During the company’s full-year results conference call, Nestlé chief financial officer (CFO) Wan Ling Martello said: “Kit Kat became the number one chocolate brand in Japan in 2012”.
Kit Kat Black launch
Miki Kanoh, media relations for Nestlé Japan told this site that the company’s source was Japanese official retailer panel data, which includes supermarkets, convenience stores and drug stores.
The data corresponds with figures from Euromonitor International.*
Kanoh said that Nestlé’s two main product lines, Kit Kat original and Kit Kat Black, had helped the brand to grow.

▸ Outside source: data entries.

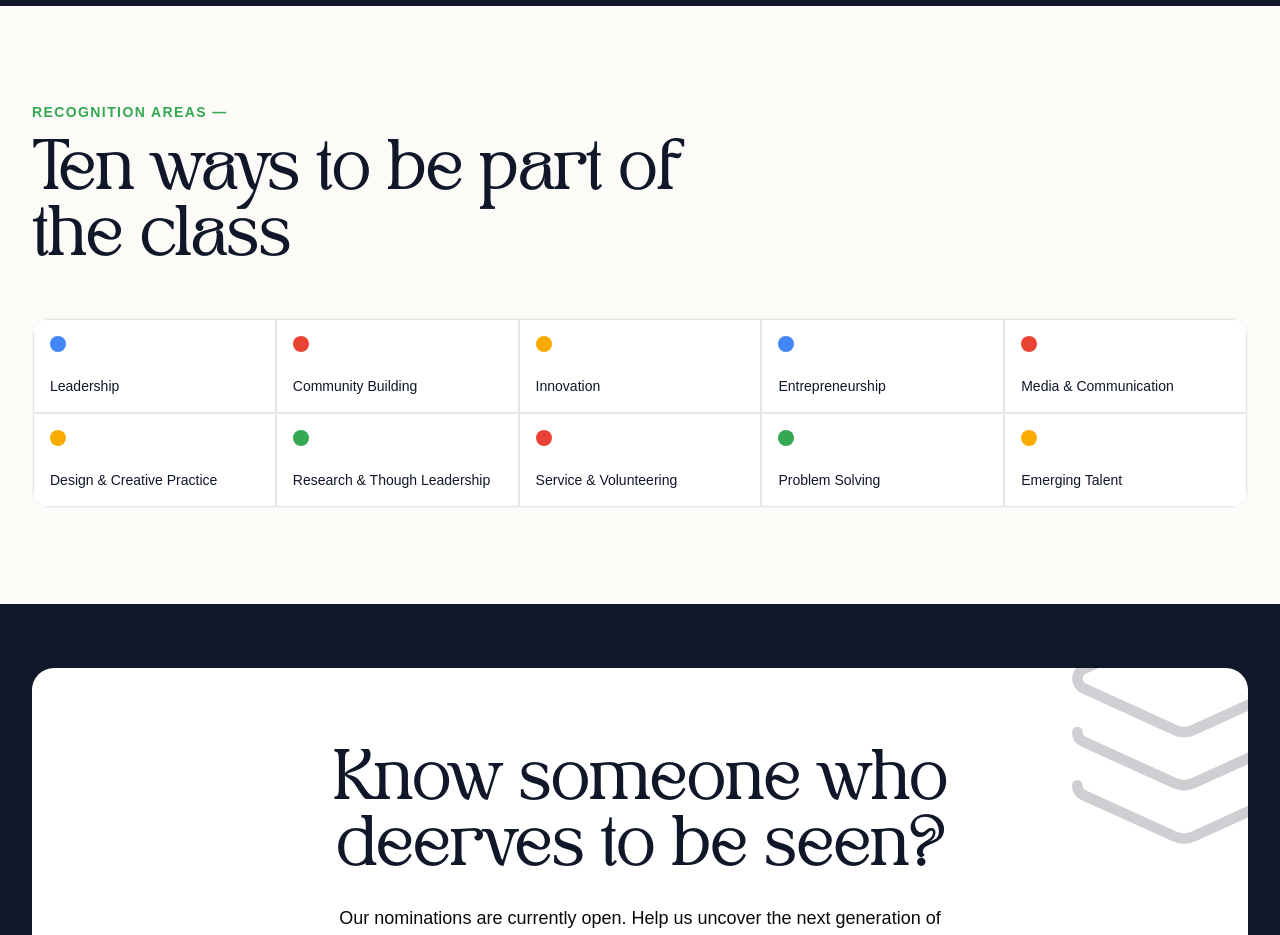
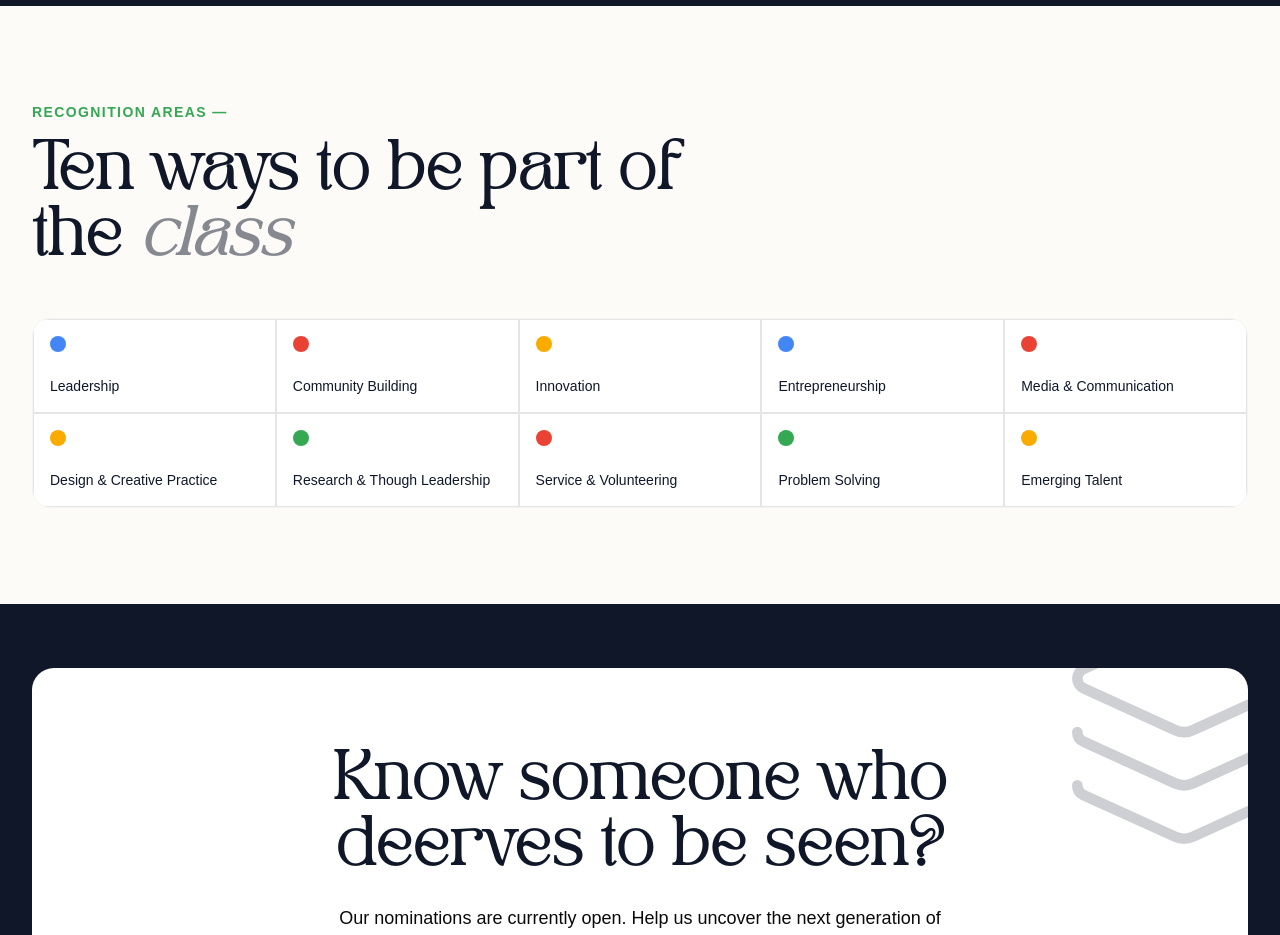
Before and after one commit to GDGBabcockUniversity/the-hundred, a Next.js app: page / in a window 1280 px wide. Shown: the part 2300-3235 px from the top of the page. Built offline with nearby package versions, Linux system fonts and the light colour scheme; a web font is replaced by a local one.

Commit message:
feat: emphasize “class” word in CriteriaSection heading with styled span.

```diff
--- a/components/landing/CriteriaSection.tsx
+++ b/components/landing/CriteriaSection.tsx
@@ -22,7 +22,8 @@ export function CriteriaSection() {
             RECOGNITION AREAS —
           </p>
           <h2 className="font-bold text-4xl md:text-5xl font-serif text-brand-navy leading-snug">
-            Ten ways to be part of the class
+            Ten ways to be part of the{" "}
+            <span className="text-brand-navy/50 italic font-bold">class</span>
           </h2>
         </div>
 
```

“Since Kit Kat Black was launched in September, it has been well received as a Kit Kat suitable for women aged from 20 to 39 who like sweetness that is just right for adults and a light texture.”
She said the light chocolate snack category was growing in Japan and Kit Kat Black was profiting.
Local tastes: green tea and wasabi
Nestlé has launched a variety of Kit Kat flavors that cater to local tastes in recent years such as green tea, wasabi, cantaloupe and soup flavors.
Market Expansion Services group DKSH previously told this site that each country in Asia has a unique culture with different food preferences and manufacturers must tailor products for specific markets rather than attempting an all-encompassing Asia strategy.
Nestle spokesperson Kanoh added that her company’s emotion marketing campaigns for KitKat had also contributed to the brand’s growth.
‘Kitto Katsuto’ is a phrase in Kyushu dialect meaning “I am sure you will win [pass]”. Kanoh said the phrase sounded similar to the name Kit Kat.
“Thus, it began to be natural among students, mainly in Kyushu, to give each other a Kit Kat as a form of support around 2002. This practice then spread throughout Japan by word of mouth. Today, Kit Kats are brought by students into the exam hall, or given by people who support students (teachers, family, friends),” she said.
Domestic competition: Meiji
In spite of its launch of cheese chocolate, Japanese firm Meiji reported in November year-on-year chocolate sales declines provoked by a heat wave in Japan last summer.
However, Meiji is still the leading chocolate company in Japan with a 17.9% market share. Nestlé trails on 7.3% behind Korean firm Lotte and Japanese confectioner Morinaga.
The Japanese chocolate market is much more mature than surrounding countries in Asia. While markets such as China and Indonesia have recorded rapid growth in the past five years, the Japanese chocolate market has remained relatively flat on JPY 346.8 ($3.7bn), according to Euromonitor.
CORRECTION - This article previously stated that Euromonitor data showed Nestlé was the #2 chocolate brand in Japan behind Meiji. This was inaccurate as data for Meiji represented multiple Meiji brands.